DIRECTIONS FOR THIS TASK:
A bare number is the expected answer: the count of lines in the data holding "function".

-=-=-

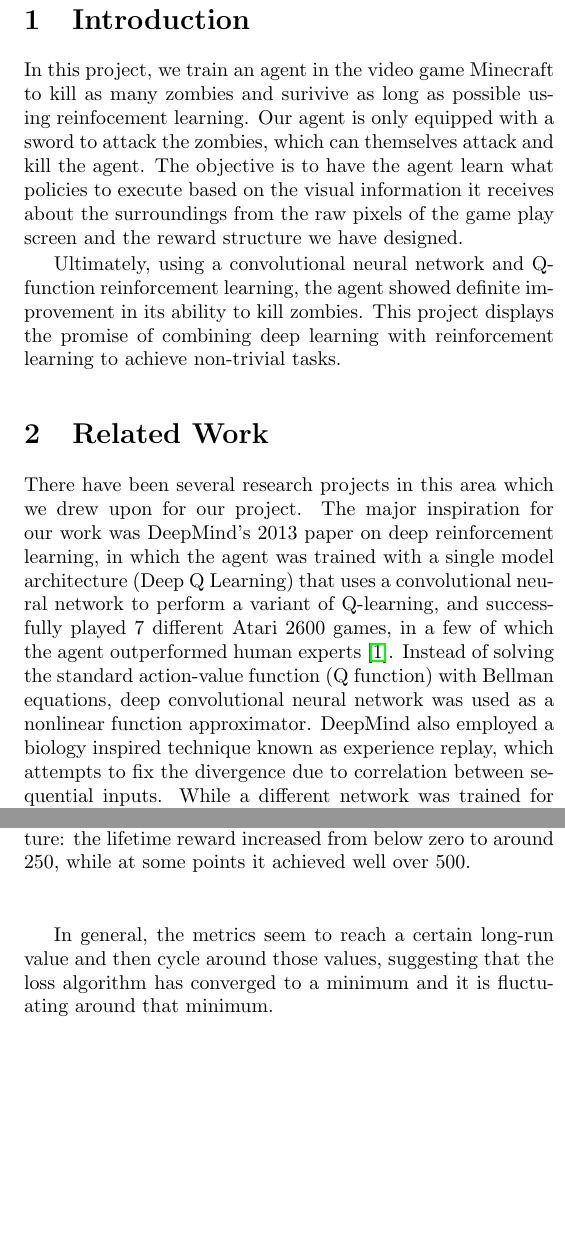
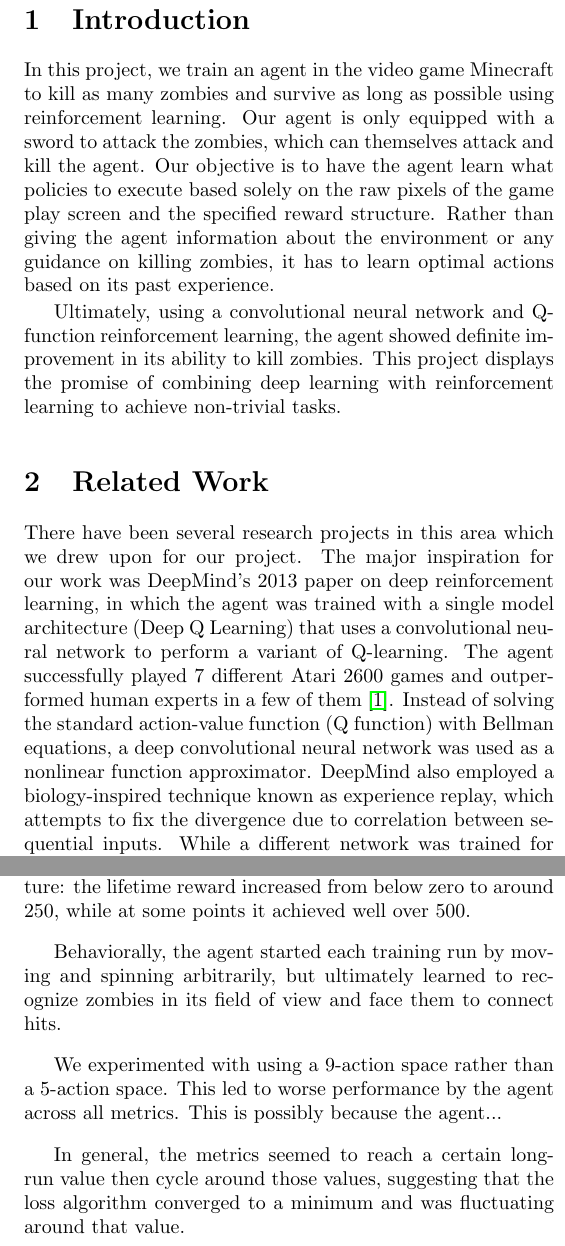
Before and after one commit to hiroto-udagawa/malmo-cs229, a LaTeX document (Latex_files/finalReport.tex): two parts of the columns of pages 1 and 4 of 6, joined at a grey line, cut so that both start at the same text, the shorter picture padded with empty space. Compiled offline with pdfLaTeX.

Commit message:
fixed typos

```diff
--- a/Latex_files/finalReport.tex
+++ b/Latex_files/finalReport.tex
@@ -29,7 +29,7 @@
 
 \section{Introduction}
 
-In this project, we train an agent in the video game Minecraft to kill as many zombies and surivive as long as possible using reinfocement learning. Our agent is only equipped with a sword to attack the zombies, which can themselves attack and kill the agent. The objective is to have the agent learn what policies to execute based on the visual information it receives about the surroundings from the raw pixels of the game play screen and the reward structure we have designed.
+In this project, we train an agent in the video game Minecraft to kill as many zombies and survive as long as possible using reinforcement learning. Our agent is only equipped with a sword to attack the zombies, which can themselves attack and kill the agent. Our objective is to have the agent learn what policies to execute based solely on the raw pixels of the game play screen and the specified reward structure. Rather than giving the agent information about the environment or any guidance on killing zombies, it has to learn optimal actions based on its past experience.
 
 Ultimately, using a convolutional neural network and Q-function reinforcement learning, the agent showed definite improvement in its ability to kill zombies. This project displays the promise of combining deep learning with reinforcement learning to achieve non-trivial tasks.
 
@@ -40,8 +40,8 @@ Ultimately, using a convolutional neural network and Q-function reinforcement le
 \section{Related Work}
 
 There have been several research projects in this area which we drew upon for our project.
-The major inspiration for our work was DeepMind's 2013 paper on deep reinforcement learning, in which the agent was trained with a single model architecture (Deep Q Learning) that uses a convolutional neural network to perform a variant of Q-learning, and successfully played 7 different Atari 2600 games, in a few of which the agent outperformed human experts \cite{deepMind}.
-Instead of solving the standard action-value function (Q function) with Bellman equations, deep convolutional neural network was used as a nonlinear function approximator. DeepMind also employed a biology inspired technique known as experience replay, which attempts to fix the divergence due to correlation between sequential inputs.
+The major inspiration for our work was DeepMind's 2013 paper on deep reinforcement learning, in which the agent was trained with a single model architecture (Deep Q Learning) that uses a convolutional neural network to perform a variant of Q-learning. The agent successfully played 7 different Atari 2600 games and outperformed human experts in a few of them \cite{deepMind}.
+Instead of solving the standard action-value function (Q function) with Bellman equations, a deep convolutional neural network was used as a nonlinear function approximator. DeepMind also employed a biology-inspired technique known as experience replay, which attempts to fix the divergence due to correlation between sequential inputs.
 While a different network was trained for each game, the same architecture and hyperparameters were used across all of the games.
 Furthermore, no prior (or game specific) knowledge was used, but only the raw pixel values were fed to the network as inputs.
 DeepMind's major achievement was using extremely high-dimensional states (the visual input from the agent) and no information about the game rules to train an algorithm which could outperform skilled human players, and we aimed to replicate this in our project.
@@ -58,11 +58,11 @@ While Flappy Bird has only two possible actions and no opponents, Minecraft has
 For the setting of our project, we chose Minecraft, a popular sandbox video game that was released in 2011. It allows players to control an agent, through which they can explore the map, build structures, craft tools, and destroy computer-generated zombies.
 Project Malmo is an open source platform for Minecraft created by Microsoft that offers an interface for researchers to experiment with different approaches to artificial intelligence by controlling an agent through Python scripts.
 
-Malmo is a useful environment for artificial intelligence research because it allows users to test endless situations within a relatively simple framework by controlling agents' movements and environments via code. By combining different states, actions, and spaces, researchers can create different environments and define various tasks for which the agent trains with reinforcement learning.
+Malmo is a useful environment for artificial intelligence research because it allows users to test endless situations within a relatively simple framework by controlling agents' movements and environments via code. By combining different states, actions, and spaces, researchers can create environments and define tasks for which the agent trains with reinforcement learning.
 
 As a simulator, Malmo is more constrained than many other simulators which researchers have employed. Microsoft designed the agents who are deployed in Malmo to be a separate entity from the Minecraft world that they reside in. This means that the agent cannot manipulate the world, and the only information our algorithm can utilize are observations that the agent directly experiences from its direct environment.
 
-This makes Malmo a difficult but interesting platform to build upon. Minecraft is designed to be a rough representation of the real world, and the agents in Malmo are rough representations of human beings. Thus our agent cannot stop time, while it calculates it's next action, and instead it has to train a neural network and quickly decide it's next action in real time. Furthermore, the agent is trained on its first-person visual input, which means in order to know what's behind, he must turn around. This contrasts many of the Atari games tested by DeepMind or in Flappy Bird, where the game provides a bird's-eye view, which gives much more information than the agent's first-person view in Minecraft.
+This makes Malmo a difficult but interesting platform to build upon. Minecraft is designed to be a rough representation of the real world, and the agents in Malmo are rough representations of human beings. Thus our agent cannot stop time while it calculates its next action, and instead has to train a neural network and quickly decide its next action in real time. Furthermore, the agent is trained on its first-person visual input, which means in order to know what's behind, it must turn around. This contrasts with many of the Atari games tested by DeepMind and with Flappy Bird, where the game provides a bird's-eye view. These games give much more information than the agent's first-person view in Minecraft.
 
 
 
@@ -247,7 +249,11 @@ We chose four metrics of agent performance: kills per life, time alive, total re
 On all four metrics, the results shown in Figure \ref{fig:easyResults} display clear improvement in the agent's performance across all four metrics.
 Kills per life increased form an initial low of between zero to two to around seven while the agent's lifespan doubled from 100 to around 200 frames. The algorithm was clearly very successful at optimizing the given reward structure: the lifetime reward increased from below zero to around 250, while at some points it achieved well over 500.
 
-In general, the metrics seem to reach a certain long-run value and then cycle around those values, suggesting that the loss algorithm has converged to a minimum and it is fluctuating around that minimum.
+Behaviorally, the agent started each training run by moving and spinning arbitrarily, but ultimately learned to recognize zombies in its field of view and face them to connect hits.
+
+We experimented with using a 9-action space rather than a 5-action space. This led to worse performance by the agent across all metrics. This is possibly because the agent...
+
+In general, the metrics seemed to reach a certain long-run value then cycle around those values, suggesting that the loss algorithm converged to a minimum and was fluctuating around that value.
 
 \begin{figure}[H]
 \caption{Results on Easy Difficulty}
@@ -291,8 +297,8 @@ We succesfully trained a Deep Q Network to move around a room and kill zombies b
 Our results suggest that \emph{foo} and \emph{bar} methods worked best because [...]
 
-Future work on this task might focus on modifying or expanding the agent's action space so that the agent can perform better or wider range of movements and therefore can better simulate natural movement. Additionally, researchers could focus on tuning convolutional neural network to further enhance the performance or learning curve of the algorithm. This might involve using different gradient descent algorithms or initial weights, as well as considering different network architectures. Furthermore, updating scheme of the replay memory could be altered so that instead of sampling uniformly at random, important transitions that helped the learning the most have higher probability of being sampled. Also, when the replay memory runs out of space, the current algorithm always overwrites the oldest experiences. However, a better strategy would be to discard the least helpful transitions first.
+Future work on this task might focus on modifying or expanding the agent's action space so that the agent can perform better or wider range of movements and therefore can better simulate natural movement. Additionally, researchers could focus on tuning convolutional neural network to further enhance the performance or learning curve of the algorithm. This might involve using different gradient descent algorithms or initial weights, as well as considering different network architectures. Furthermore, the updating scheme of the replay memory could be altered so that instead of sampling uniformly at random, important transitions that helped the learning the most have higher probability of being sampled. Also, when the replay memory runs out of space, the current algorithm always overwrites the oldest experiences. However, a better strategy would be to discard the least helpful transitions first.
 
-The most interesting direction for future work, however, would be creating, training on and testing on many other relevant and interesting tasks with the platform Malmo. Mincraft not only allows for tasks as simple as navigation or killing, but also is capable of providing more complicated tasks such as building or tasks that involve multiple agents.
+The most interesting direction for future work, however, would be creating, training on and testing on many other relevant and interesting tasks with the platform Malmo. Minecraft not only allows for tasks as simple as navigation or killing, but also is capable of providing more complicated tasks such as building or tasks that involve multiple agents.
 
 Overall, this project has shown the power of applying deep reinforcment learning in settings with high degrees of difficulty and with limited knowledge of the environment or game rules.
 
```
Also changed, not shown: Latex_files/finalReport.pdf, Latex_files/finalReport.tex (32 more changed lines).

-=-=-

YOUR SOLUTION:
4